Pressed further by the reporter, Konta added: “You’re being quite disrespectful and you’re patronising me. I’m a professional competitor who did her best today, and that’s all there is to that.”
There was no doubt this was a disappointing performance from Konta, who had played so well to beat top-10 duo Sloane Stephens and Petra Kvitova in the last two rounds, both times from a set down.
Watched by England’s Lionesses following their return from the World Cup, Konta began very well, opening up a 4-1 lead, but from there her forehand misfired badly and she was never able to regain her control.
A final tally of 33 unforced errors rather told its own story, and Konta said: “I think she was playing very well. I couldn’t quite find the level that I needed to make it difficult and challenging for the kind of player she is.

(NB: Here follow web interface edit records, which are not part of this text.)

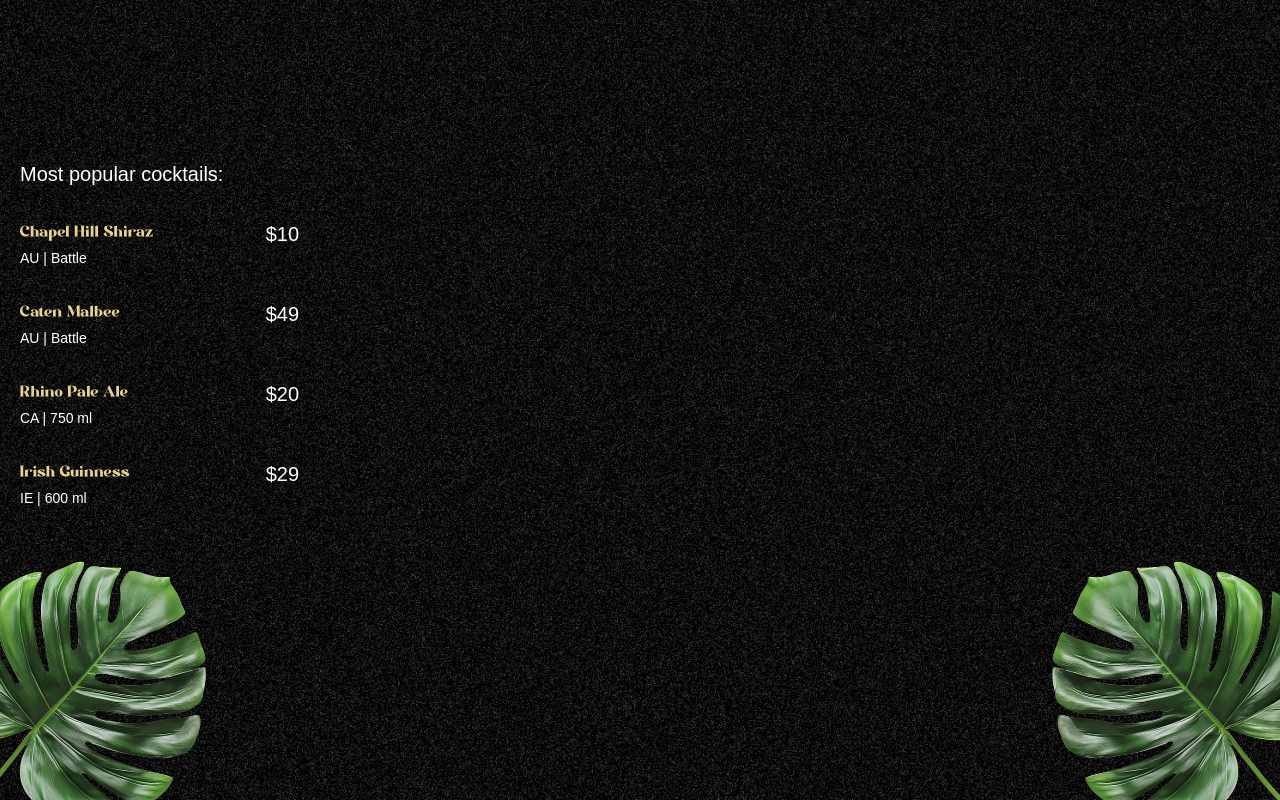
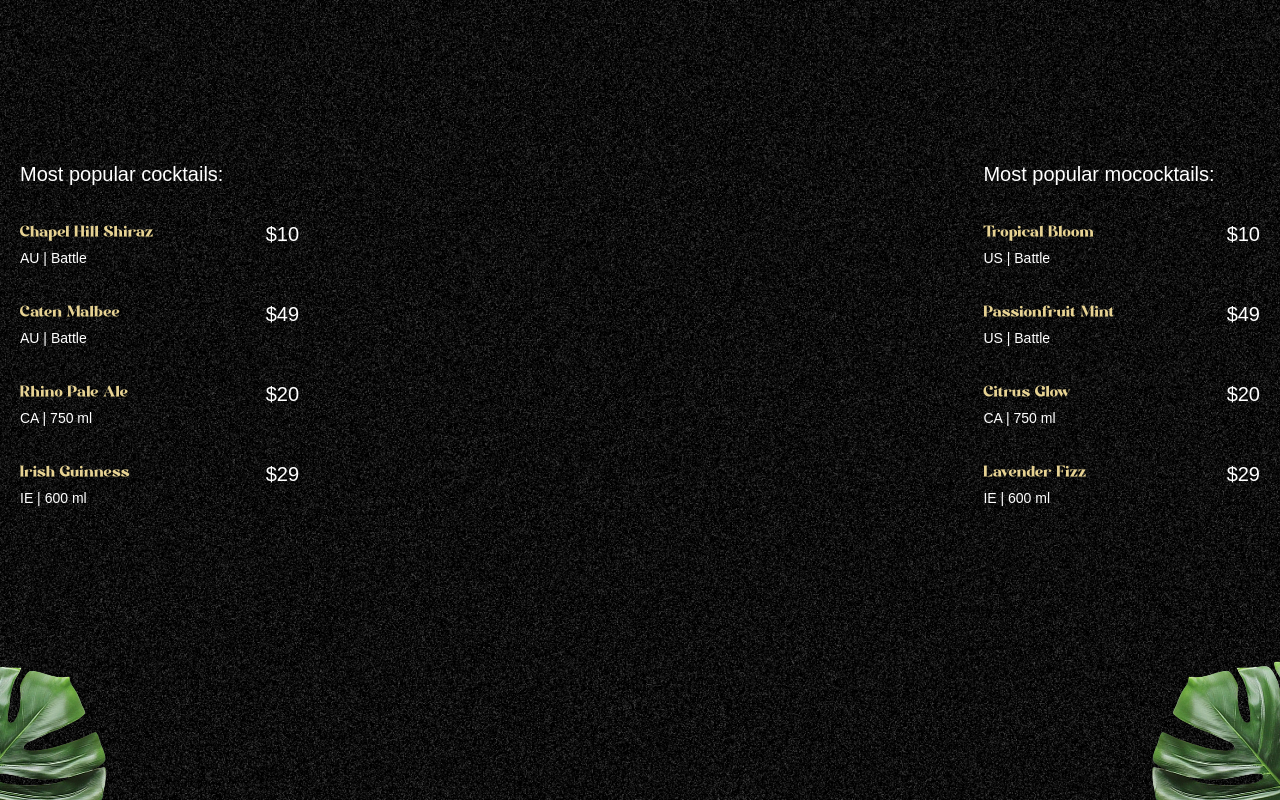
Before and after one commit to rlama7/gsap-project, a React (Vite) app: page / in a window 1280 px wide. Shown: the part 800-1600 px from the top of the page. Built offline with nearby package versions, Linux system fonts and the light colour scheme; a web font is replaced by a local one.

Commit message:
add mocktails

```diff
--- a/src/components/Cocktails.jsx
+++ b/src/components/Cocktails.jsx
@@ -1,7 +1,29 @@
 import React from 'react';
-import { cocktailLists } from '../../constants';
+import gsap from 'gsap';
+import { useGSAP } from '@gsap/react';
+import { cocktailLists, mockTailLists } from '../../constants';
 
 const Cocktails = () => {
+  useGSAP(() => {
+    const parallaxTimeline = gsap.timeline({
+      scrollTrigger: {
+        trigger: '#cocktails',
+        start: 'top 30%',
+        end: 'bottom 80%',
+        scrub: true,
+      },
+    });
+
+    parallaxTimeline
+      .from('#c-left-leaf', {
+        x: -100,
+        y: 100,
+      })
+      .from('#c-right-leaf', {
+        x: 100,
+        y: 100,
+      });
+  });
   return (
     <section id="cocktails" className="noisy">
       <img
@@ -32,6 +54,22 @@
             ))}
           </ul>
         </div>
+        <div className="loved">
+          <h2>Most popular mococktails:</h2>
+          <ul>
+            {mockTailLists.map(({ name, country, detail, price }) => (
+              <li key={name}>
+                <div className="me-28">
+                  <h3>{name}</h3>
+                  <p>
+                    {country} | {detail}{' '}
+                  </p>
+                </div>
+                <span>{price}</span>
+              </li>
+            ))}
+          </ul>
+        </div>
       </div>
     </section>
   );
```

“I went out there, I did my best. My best today just wasn’t good enough. But every decision that I made, every thought process, every opportunity that I gave myself, everything, I have no regrets in doing.”
The similarity to her loss to Vondrousova was unmistakable, right down to a costly drive volley blazed over the baseline, this time to go a double break down in the second set.
But Konta denied the weight of expectation against a lower-ranked opponent had been a factor, saying: “Both the players that I lost to, I’d lost to previously. They’re very capable.
“Also my opponent equally earned her right to be in the quarter-finals, as well. And in the French Open equally earned her right to be in the semi-finals against me.
“I don’t have any more of a right to winning these matches than my opponents. It’s unfortunate that it’s worked out like that in terms of how it looks on paper with the rankings.
“Player-wise, they’re probably a little similar. But actually I thought I played better there than in this match.”
“I think I’ve played a great tournament,” she said. “Obviously I would have liked to have won three more matches. But I really feel that, even including today, I can take a lot away from these 10 days.
“The players that I’ve played and beaten, also lost to today, I think overall there’s a lot I can be proud of and take from it.
“I think the best I can do is put myself in the positions, to give myself the opportunity to keep going further and further. It will either happen or it won’t.
“I’m no less of a person or a player if I don’t get past this point. Equally so if I do. I think I play this game with dignity, and I love the sport. I’m grateful for everything that it brings me.”
Thirty-three-year-old Strycova, who is ranked 54, said earlier this week it may be her final Wimbledon, and she now moves through to a first grand slam singles semi-final to take on Serena Williams.